Even though they started off with a strange encounter that Mark will absolutely be telling his children and grand children and, probably, anyone who will listen for the rest of his life, and the idea was born from a request from his dad, Mark’s developed an odd fascination with Jackson. He knows about his life, and there’s a hundred assumptions his mind automatically made after Jackson’s shocked reaction to Mark not knowing who he was and even more when he found out that Jackson was famous and had been for a while and that it was something he’d been working towards for even longer, but each moment he spends with Jackson, even just the few that they have so far, Mark is surprised to find that a lot of them are wrong.
“Sure,” Jackson says, reigning in his emotions enough to sound almost casual, “hanging out could be fun. Cool.”
“Cool,” Mark agrees.
Mark watches with wide eyes as Jackson pushes cookie after cookie into his mouth, gulping down every three oreos with a swig from the can of coke he excitedly took from Mark when it was offered. He's leaning forward curiously, elbows resting on the knees of his crossed legs, hands cupping his jaw while Jackson monopolizes the plate of snacks Mark had set between them to share. Jackson has barely spoken since they arrived, after nearly touching the floor when he bowed politely to Mark's parents and thanked them for allowing him to visit, too busy eating.
"Hungry?" Mark asks, the word coming out with a hint of teasing that doesn't seem unusual to him even though he's never been comfortable enough with someone to mock this quickly before.
It's even more unusual that he's not that bothered when Jackson doesn't wait to swallow, opening his mouth to show a dark mass of a half chewed cookie, "I haven't eaten a cookie in a year and a half."
Mark mostly thinks it's weird that Jackson knows he hasn't eaten a cookie in a year and a half, because Mark doesn't frequently keep track of how often he eats cookies, and when he tries to think in his head how long it's been since he last, he can't distinctly remember a time period but he also knows it's probably only been a few weeks.

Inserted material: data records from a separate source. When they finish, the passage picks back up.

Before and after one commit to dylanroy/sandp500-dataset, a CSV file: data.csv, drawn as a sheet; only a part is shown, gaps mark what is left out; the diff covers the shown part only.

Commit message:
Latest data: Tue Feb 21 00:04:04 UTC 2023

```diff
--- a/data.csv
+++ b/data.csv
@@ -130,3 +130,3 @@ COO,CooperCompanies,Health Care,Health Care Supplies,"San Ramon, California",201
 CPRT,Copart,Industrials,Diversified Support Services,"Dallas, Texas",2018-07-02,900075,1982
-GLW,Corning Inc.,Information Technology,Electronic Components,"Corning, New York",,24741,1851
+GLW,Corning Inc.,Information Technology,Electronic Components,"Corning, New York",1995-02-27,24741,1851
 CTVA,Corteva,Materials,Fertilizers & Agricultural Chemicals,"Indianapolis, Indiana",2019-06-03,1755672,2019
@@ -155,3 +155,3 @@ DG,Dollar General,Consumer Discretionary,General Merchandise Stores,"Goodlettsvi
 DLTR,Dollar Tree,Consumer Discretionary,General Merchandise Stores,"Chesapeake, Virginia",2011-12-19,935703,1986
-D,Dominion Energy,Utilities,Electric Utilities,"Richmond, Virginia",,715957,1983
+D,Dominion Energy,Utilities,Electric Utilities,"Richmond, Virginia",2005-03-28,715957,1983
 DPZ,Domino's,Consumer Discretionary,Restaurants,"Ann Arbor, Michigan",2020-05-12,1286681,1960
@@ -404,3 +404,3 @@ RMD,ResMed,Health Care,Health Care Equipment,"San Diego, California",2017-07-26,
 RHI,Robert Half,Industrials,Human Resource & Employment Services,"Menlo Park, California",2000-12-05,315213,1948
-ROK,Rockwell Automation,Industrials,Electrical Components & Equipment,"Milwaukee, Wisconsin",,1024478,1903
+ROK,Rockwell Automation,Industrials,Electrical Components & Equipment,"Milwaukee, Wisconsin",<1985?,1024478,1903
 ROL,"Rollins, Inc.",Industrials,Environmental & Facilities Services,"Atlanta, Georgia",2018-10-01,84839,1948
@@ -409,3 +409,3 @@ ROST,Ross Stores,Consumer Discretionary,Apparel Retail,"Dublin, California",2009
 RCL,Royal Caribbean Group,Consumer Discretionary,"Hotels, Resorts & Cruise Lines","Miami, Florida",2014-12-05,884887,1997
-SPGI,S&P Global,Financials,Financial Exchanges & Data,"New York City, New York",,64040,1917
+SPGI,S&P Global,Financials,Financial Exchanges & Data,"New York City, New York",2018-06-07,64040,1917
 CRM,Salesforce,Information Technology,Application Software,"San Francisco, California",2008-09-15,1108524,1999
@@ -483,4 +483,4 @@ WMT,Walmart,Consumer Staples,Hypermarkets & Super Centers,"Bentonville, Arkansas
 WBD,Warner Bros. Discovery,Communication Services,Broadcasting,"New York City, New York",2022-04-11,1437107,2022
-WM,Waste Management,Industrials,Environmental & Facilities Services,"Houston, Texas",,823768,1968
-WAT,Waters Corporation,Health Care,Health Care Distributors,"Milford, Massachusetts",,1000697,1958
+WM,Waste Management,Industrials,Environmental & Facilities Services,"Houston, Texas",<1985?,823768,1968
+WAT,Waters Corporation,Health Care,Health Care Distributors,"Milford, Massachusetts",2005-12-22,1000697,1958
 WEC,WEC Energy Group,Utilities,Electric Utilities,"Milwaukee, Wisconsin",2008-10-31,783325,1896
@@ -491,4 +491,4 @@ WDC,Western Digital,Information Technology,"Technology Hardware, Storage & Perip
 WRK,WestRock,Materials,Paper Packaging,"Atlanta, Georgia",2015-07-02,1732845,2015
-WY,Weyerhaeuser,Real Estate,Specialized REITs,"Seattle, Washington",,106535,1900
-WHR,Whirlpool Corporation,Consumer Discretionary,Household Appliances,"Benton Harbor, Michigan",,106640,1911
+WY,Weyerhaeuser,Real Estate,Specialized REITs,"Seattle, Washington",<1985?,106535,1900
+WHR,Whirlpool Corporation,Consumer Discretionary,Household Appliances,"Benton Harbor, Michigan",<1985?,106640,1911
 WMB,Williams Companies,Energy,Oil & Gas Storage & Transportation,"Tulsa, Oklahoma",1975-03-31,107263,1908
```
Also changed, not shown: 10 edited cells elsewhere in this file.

His first instinct is to tease Jackson, which is still unusual, the ease Mark feels sitting in a room with a closed door in his house that he's invited a strange boy, who told him he was beautiful in a boys' bathroom at a school only one of them attends, but Mark doesn't. It strikes him just before he can make a joke that maybe the reason he's never thought about how often he goes between eating cookies is because there's never been a point in his life when he's wanted one and couldn't have it, and that maybe Jackson's year and a half without a single one was less optional and more mandatory.
"Why not?" Mark asks eventually, after watching Jackson consume more oreos than Mark probably has in his life.
"We, well, I'm not allowed to eat that kind of stuff during promotions. Other people are allowed to, kind of depends on your company and metabolism and how much you work out and how fit you want to be, but, I'm not allowed," Jackson ends his explanation with a long groan, dropping a half eaten cookie back onto the plate to lean back against the side of Mark's bed and place both hands on his stomach, "I feel disgusting. This is great."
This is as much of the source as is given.